April marks the 80th anniversary of the Icelandic Foreign Service. The Ministry for Foreign Affairs was founded as an independent entity in April of 1940, responsible for the foreign policy of the Kingdom of Iceland.
One of the main roles of the Foreign Service has always been assisting Icelanders abroad. As the 80th anniversary is now celebrated in the midst of the global coronavirus pandemic, many Icelanders have been reminded of this vital role, in particular those returning from abroad with the assistance of the Ministry’s consular services.
"We mark this milestone now in the face of unprecedented global challenges," says Guðlaugur Thór Thórdarsson, Minister for Foreign Affairs and International Development Cooperation. "In the time of crises, we are reminded of the importance of international and regional co-operation among countries, while staying focused on guarding the interest of Icelandic citizens at home and abroad. Despite being small in numbers of staff, the Foreign Service has been able to scale up its consular services and show great flexibility to be able to assist almost 12 thousand Icelanders travelling abroad. "
Iceland is actively involved in the global multilateral system, international development cooperation and bilateral cooperation. In the first years following 1940, the Foreign Service focused on establishing diplomatic relations with neighbouring countries while negotiating agreements related to trade, air transport and defence, and strengthening cultural ties regionally.
In the first decade of the Foreign Service, Iceland joined the World Bank as a founding member in 1945, the United Nations in 1946, a year after the organisation was founded, and as a founding member of the North Atlantic Treaty Organisation (NATO) in 1949.
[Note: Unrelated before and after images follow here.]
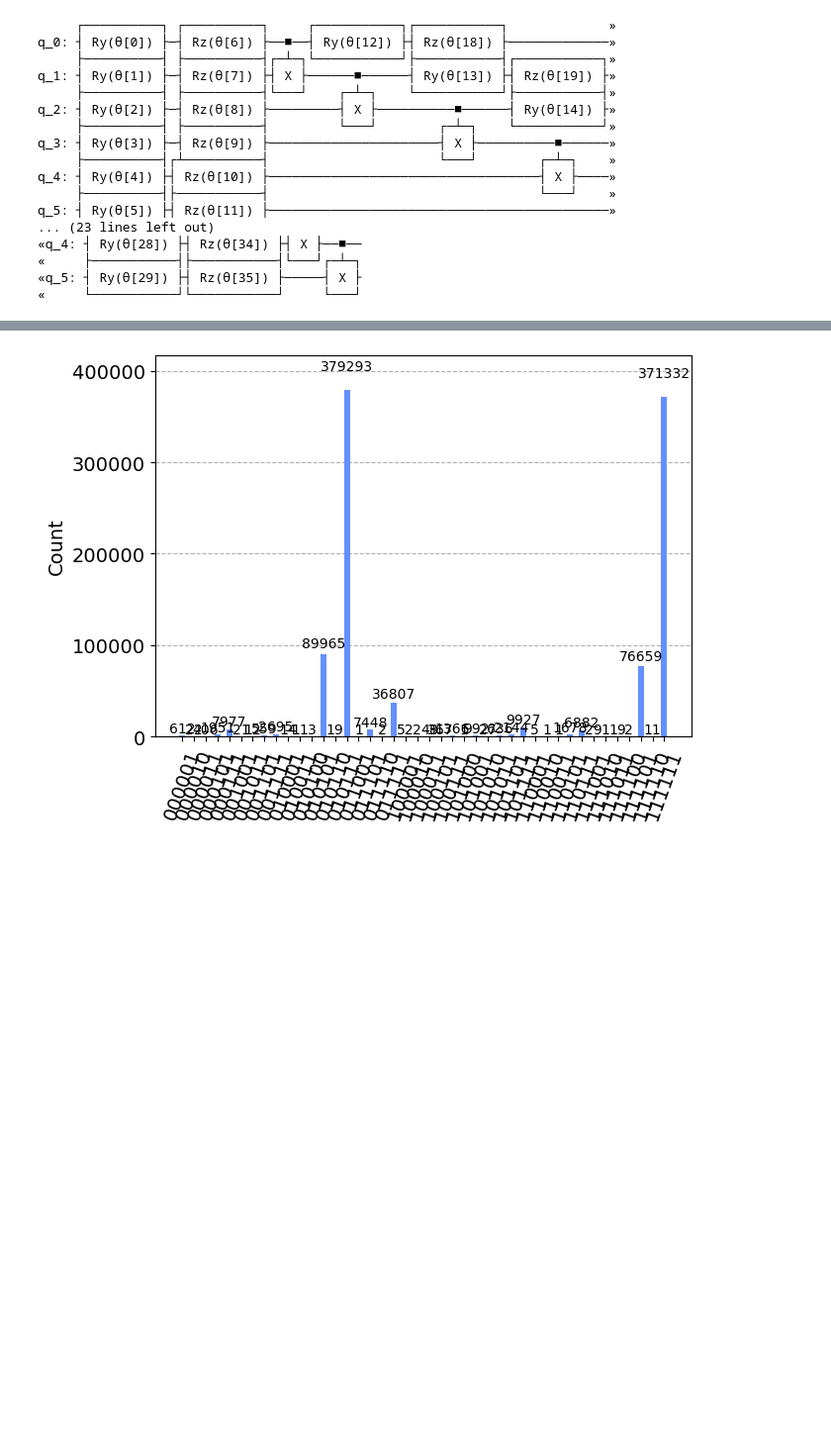
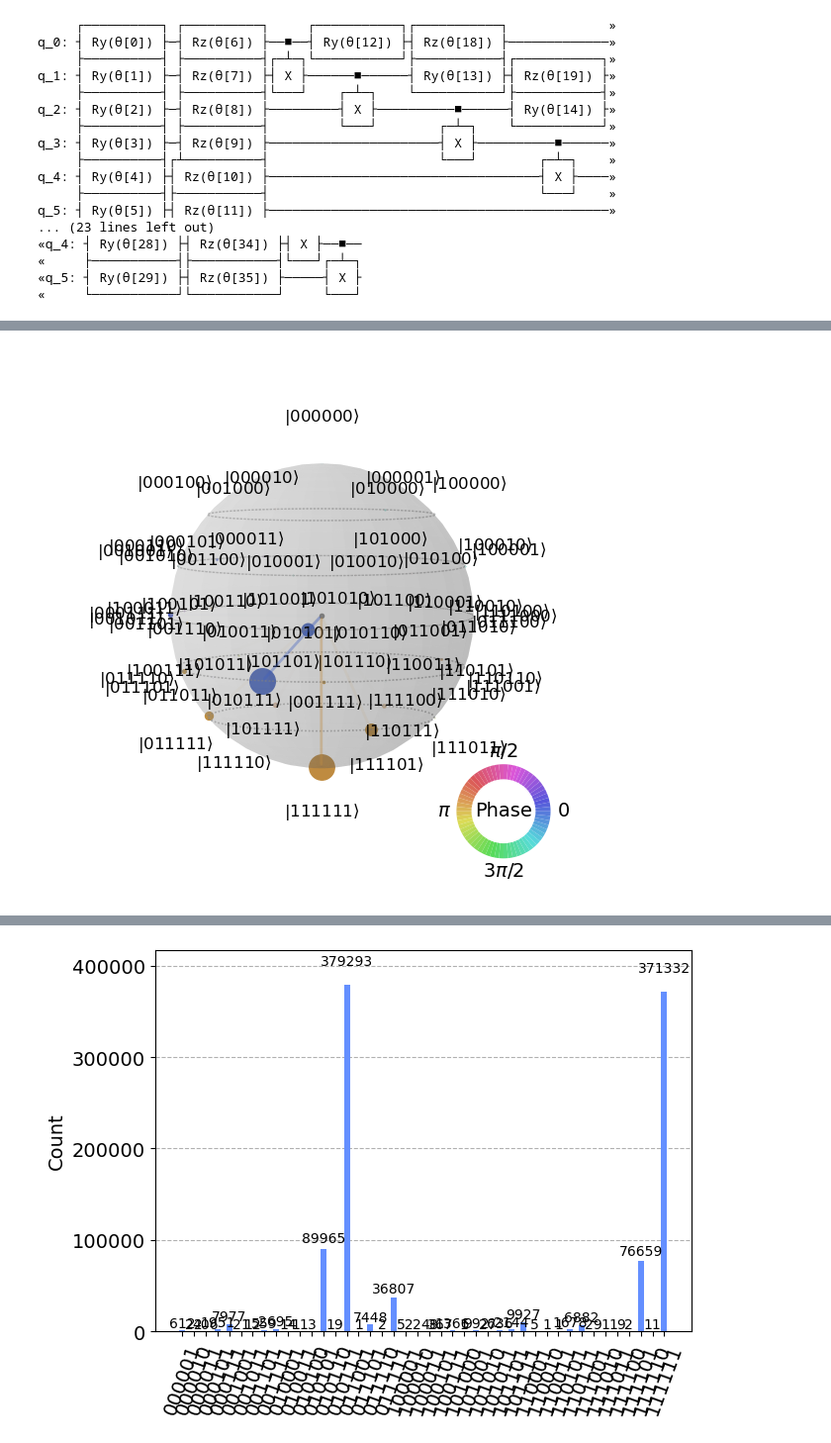
Before and after one commit to Apanizza197/open-science-IBM, a Jupyter notebook: pruebas.ipynb, the cells around one changed output, grey strips where cells are left out. Shown at 99% size. Saved outputs shown, nothing was run; the diff lists cells and outputs as text; code cells hidden in the pictures; blank space fills up the shorter version.

```diff
--- a/pruebas.ipynb
+++ b/pruebas.ipynb
@@ -103,0 +111,4 @@ Statevector([ 5.67084299e-04-8.10691024e-04j,
+# %%
+plot_state_qsphere(psi)
+# %% [output]
+[figure, added]
```
Also changed, not shown: parts of 8 cells of this notebook, 3 other files.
Free trade relations and regional co-operation have always been an important pillar of Iceland’s foreign policy. In 1970 Iceland joined the European Free Trade Association (EFTA) and signed the Agreement on the European Economic Area (EEA) in 1992. Throughout the years Iceland has also played an active role within the Nordic Council of Ministers and the Arctic Council. In addition to that, Iceland is engaged as a member of several other international organisations such as the Council of Europe, OECD, OSCE, and WTO, as well as funds, agencies and other entities of the UN system. Over the past couple of decades Iceland’s foreign policy priorities have focused on promoting gender equality, human rights and sustainable development.
This year also marks the centennial of the Icelandic Embassy in Copenhagen, which was opened in 1920, following the 1918 Union Act with Denmark. Leading up to the establishment of the Republic of Iceland in 1944, a Consulate General was opened in New York in 1940, followed by embassies in London and Stockholm the same year, the embassy in Washington in 1941 and the embassy in Moscow in 1944. Today Iceland has 26 diplomatic missions in 21 countries around the world and 240 Honorary Consuls in over 90 countries. Furthermore, six ambassadors are based in Reykjavik, accredited to a number of countries.
To mark the 80th anniversary of the Foreign Service, the Ministry has launched a historical overview on the website of the Government of Iceland (only available in Icelandic).